### WORK ORDER
Every entry is to be returned as it stands, apart from the pictures.

Code change snippets:
········
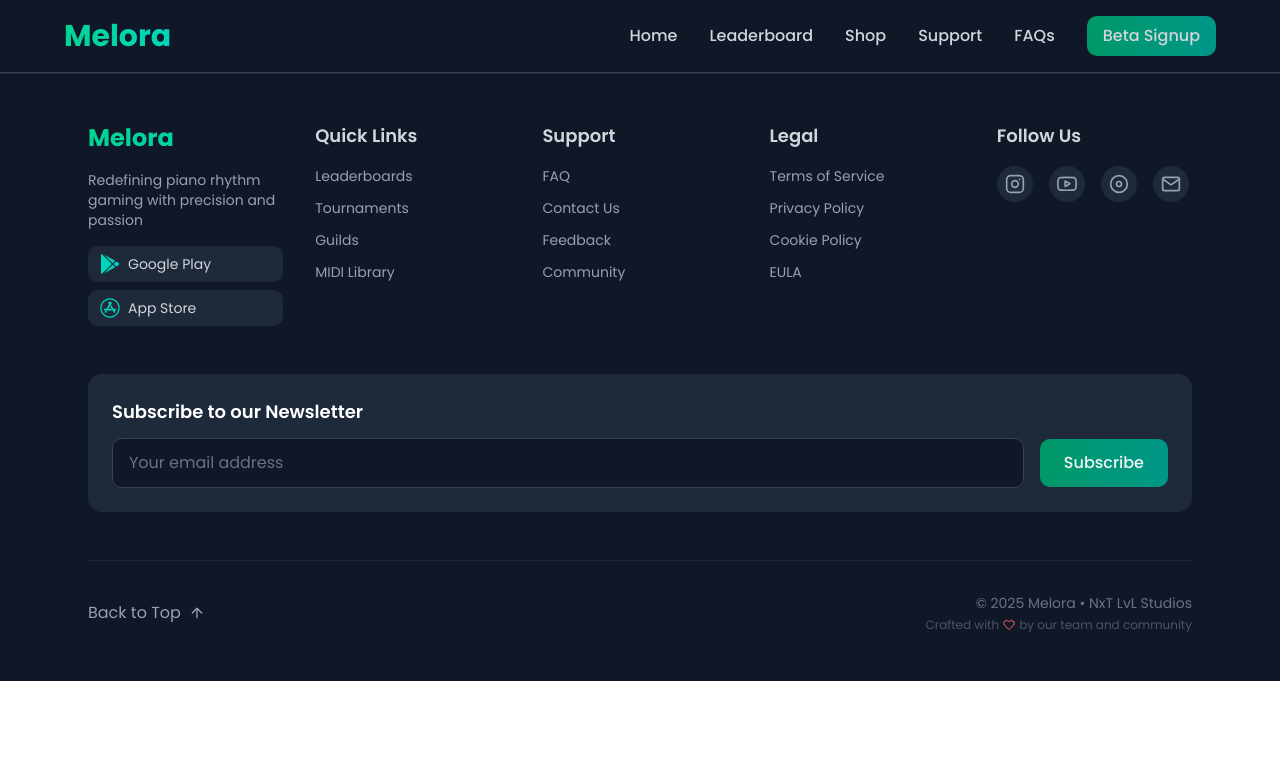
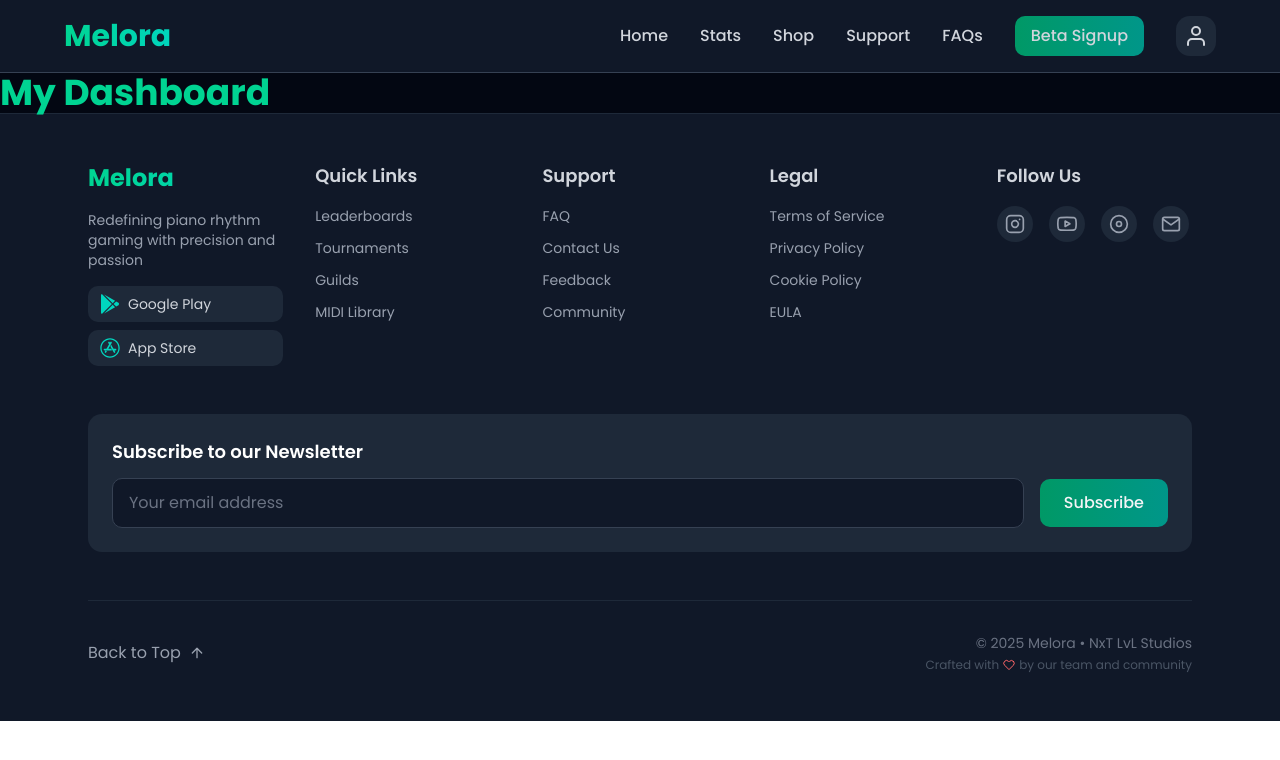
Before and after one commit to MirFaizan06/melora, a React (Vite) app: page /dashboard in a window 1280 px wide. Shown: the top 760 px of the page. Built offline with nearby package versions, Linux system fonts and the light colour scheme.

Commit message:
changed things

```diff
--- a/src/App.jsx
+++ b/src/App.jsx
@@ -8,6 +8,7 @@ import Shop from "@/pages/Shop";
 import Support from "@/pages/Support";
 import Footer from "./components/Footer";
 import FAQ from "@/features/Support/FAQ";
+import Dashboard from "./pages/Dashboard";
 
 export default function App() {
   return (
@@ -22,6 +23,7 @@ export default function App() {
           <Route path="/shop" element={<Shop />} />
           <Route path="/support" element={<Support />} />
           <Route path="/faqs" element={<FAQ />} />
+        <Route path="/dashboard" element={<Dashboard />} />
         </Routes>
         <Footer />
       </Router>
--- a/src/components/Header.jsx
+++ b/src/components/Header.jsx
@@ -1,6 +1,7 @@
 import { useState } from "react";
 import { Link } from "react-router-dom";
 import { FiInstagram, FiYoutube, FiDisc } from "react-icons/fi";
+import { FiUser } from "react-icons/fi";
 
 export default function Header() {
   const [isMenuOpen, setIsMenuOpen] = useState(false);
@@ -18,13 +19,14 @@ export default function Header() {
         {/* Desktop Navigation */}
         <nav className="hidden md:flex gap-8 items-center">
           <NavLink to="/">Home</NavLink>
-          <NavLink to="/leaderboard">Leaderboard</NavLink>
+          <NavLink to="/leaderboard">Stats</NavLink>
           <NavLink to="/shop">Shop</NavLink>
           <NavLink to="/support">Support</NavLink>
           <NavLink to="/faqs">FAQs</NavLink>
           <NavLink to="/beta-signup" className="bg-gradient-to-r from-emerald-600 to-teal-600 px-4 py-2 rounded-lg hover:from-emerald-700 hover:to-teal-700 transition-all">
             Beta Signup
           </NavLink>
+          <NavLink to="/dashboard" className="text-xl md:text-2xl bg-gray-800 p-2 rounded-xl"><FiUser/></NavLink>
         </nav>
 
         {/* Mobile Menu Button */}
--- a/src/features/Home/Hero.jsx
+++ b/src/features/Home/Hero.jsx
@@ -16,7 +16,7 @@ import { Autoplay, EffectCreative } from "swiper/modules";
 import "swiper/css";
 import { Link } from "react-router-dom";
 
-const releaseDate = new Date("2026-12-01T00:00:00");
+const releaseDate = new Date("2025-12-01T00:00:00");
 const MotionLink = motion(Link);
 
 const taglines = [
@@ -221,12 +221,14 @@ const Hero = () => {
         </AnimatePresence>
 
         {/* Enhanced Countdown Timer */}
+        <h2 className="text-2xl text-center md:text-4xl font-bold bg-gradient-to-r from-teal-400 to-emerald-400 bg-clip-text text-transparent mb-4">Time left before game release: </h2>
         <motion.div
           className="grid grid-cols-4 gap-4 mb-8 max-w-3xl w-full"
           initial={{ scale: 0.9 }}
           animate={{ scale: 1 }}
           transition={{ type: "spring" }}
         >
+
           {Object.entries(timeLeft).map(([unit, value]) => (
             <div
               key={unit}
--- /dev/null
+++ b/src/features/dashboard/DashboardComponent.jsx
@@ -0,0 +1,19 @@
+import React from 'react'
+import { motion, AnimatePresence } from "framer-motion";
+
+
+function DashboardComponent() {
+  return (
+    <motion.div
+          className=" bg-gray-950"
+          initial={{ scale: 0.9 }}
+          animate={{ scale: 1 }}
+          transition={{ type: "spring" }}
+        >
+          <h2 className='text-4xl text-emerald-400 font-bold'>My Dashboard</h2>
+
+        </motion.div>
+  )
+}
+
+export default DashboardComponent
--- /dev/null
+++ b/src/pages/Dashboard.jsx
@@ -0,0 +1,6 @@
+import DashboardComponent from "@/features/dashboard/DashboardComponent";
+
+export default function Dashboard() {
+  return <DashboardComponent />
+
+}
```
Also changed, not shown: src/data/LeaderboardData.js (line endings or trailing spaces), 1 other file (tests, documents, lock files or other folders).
········
### THE COMPLETED TASK
Before and after one commit to MirFaizan06/melora, a React (Vite) app: page /dashboard in a window 1280 px wide. Shown: the top 760 px of the page. Built offline with nearby package versions, Linux system fonts and the light colour scheme.

Commit message:
changed things

```diff
--- a/src/App.jsx
+++ b/src/App.jsx
@@ -8,6 +8,7 @@ import Shop from "@/pages/Shop";
 import Support from "@/pages/Support";
 import Footer from "./components/Footer";
 import FAQ from "@/features/Support/FAQ";
+import Dashboard from "./pages/Dashboard";
 
 export default function App() {
   return (
@@ -22,6 +23,7 @@ export default function App() {
           <Route path="/shop" element={<Shop />} />
           <Route path="/support" element={<Support />} />
           <Route path="/faqs" element={<FAQ />} />
+        <Route path="/dashboard" element={<Dashboard />} />
         </Routes>
         <Footer />
       </Router>
--- a/src/components/Header.jsx
+++ b/src/components/Header.jsx
@@ -1,6 +1,7 @@
 import { useState } from "react";
 import { Link } from "react-router-dom";
 import { FiInstagram, FiYoutube, FiDisc } from "react-icons/fi";
+import { FiUser } from "react-icons/fi";
 
 export default function Header() {
   const [isMenuOpen, setIsMenuOpen] = useState(false);
@@ -18,13 +19,14 @@ export default function Header() {
         {/* Desktop Navigation */}
         <nav className="hidden md:flex gap-8 items-center">
           <NavLink to="/">Home</NavLink>
-          <NavLink to="/leaderboard">Leaderboard</NavLink>
+          <NavLink to="/leaderboard">Stats</NavLink>
           <NavLink to="/shop">Shop</NavLink>
           <NavLink to="/support">Support</NavLink>
           <NavLink to="/faqs">FAQs</NavLink>
           <NavLink to="/beta-signup" className="bg-gradient-to-r from-emerald-600 to-teal-600 px-4 py-2 rounded-lg hover:from-emerald-700 hover:to-teal-700 transition-all">
             Beta Signup
           </NavLink>
+          <NavLink to="/dashboard" className="text-xl md:text-2xl bg-gray-800 p-2 rounded-xl"><FiUser/></NavLink>
         </nav>
 
         {/* Mobile Menu Button */}
--- a/src/features/Home/Hero.jsx
+++ b/src/features/Home/Hero.jsx
@@ -16,7 +16,7 @@ import { Autoplay, EffectCreative } from "swiper/modules";
 import "swiper/css";
 import { Link } from "react-router-dom";
 
-const releaseDate = new Date("2026-12-01T00:00:00");
+const releaseDate = new Date("2025-12-01T00:00:00");
 const MotionLink = motion(Link);
 
 const taglines = [
@@ -221,12 +221,14 @@ const Hero = () => {
         </AnimatePresence>
 
         {/* Enhanced Countdown Timer */}
+        <h2 className="text-2xl text-center md:text-4xl font-bold bg-gradient-to-r from-teal-400 to-emerald-400 bg-clip-text text-transparent mb-4">Time left before game release: </h2>
         <motion.div
           className="grid grid-cols-4 gap-4 mb-8 max-w-3xl w-full"
           initial={{ scale: 0.9 }}
           animate={{ scale: 1 }}
           transition={{ type: "spring" }}
         >
+
           {Object.entries(timeLeft).map(([unit, value]) => (
             <div
               key={unit}
--- /dev/null
+++ b/src/features/dashboard/DashboardComponent.jsx
@@ -0,0 +1,19 @@
+import React from 'react'
+import { motion, AnimatePresence } from "framer-motion";
+
+
+function DashboardComponent() {
+  return (
+    <motion.div
+          className=" bg-gray-950"
+          initial={{ scale: 0.9 }}
+          animate={{ scale: 1 }}
+          transition={{ type: "spring" }}
+        >
+          <h2 className='text-4xl text-emerald-400 font-bold'>My Dashboard</h2>
+
+        </motion.div>
+  )
+}
+
+export default DashboardComponent
--- /dev/null
+++ b/src/pages/Dashboard.jsx
@@ -0,0 +1,6 @@
+import DashboardComponent from "@/features/dashboard/DashboardComponent";
+
+export default function Dashboard() {
+  return <DashboardComponent />
+
+}
```
Also changed, not shown: src/data/LeaderboardData.js (line endings or trailing spaces), 1 other file (tests, documents, lock files or other folders).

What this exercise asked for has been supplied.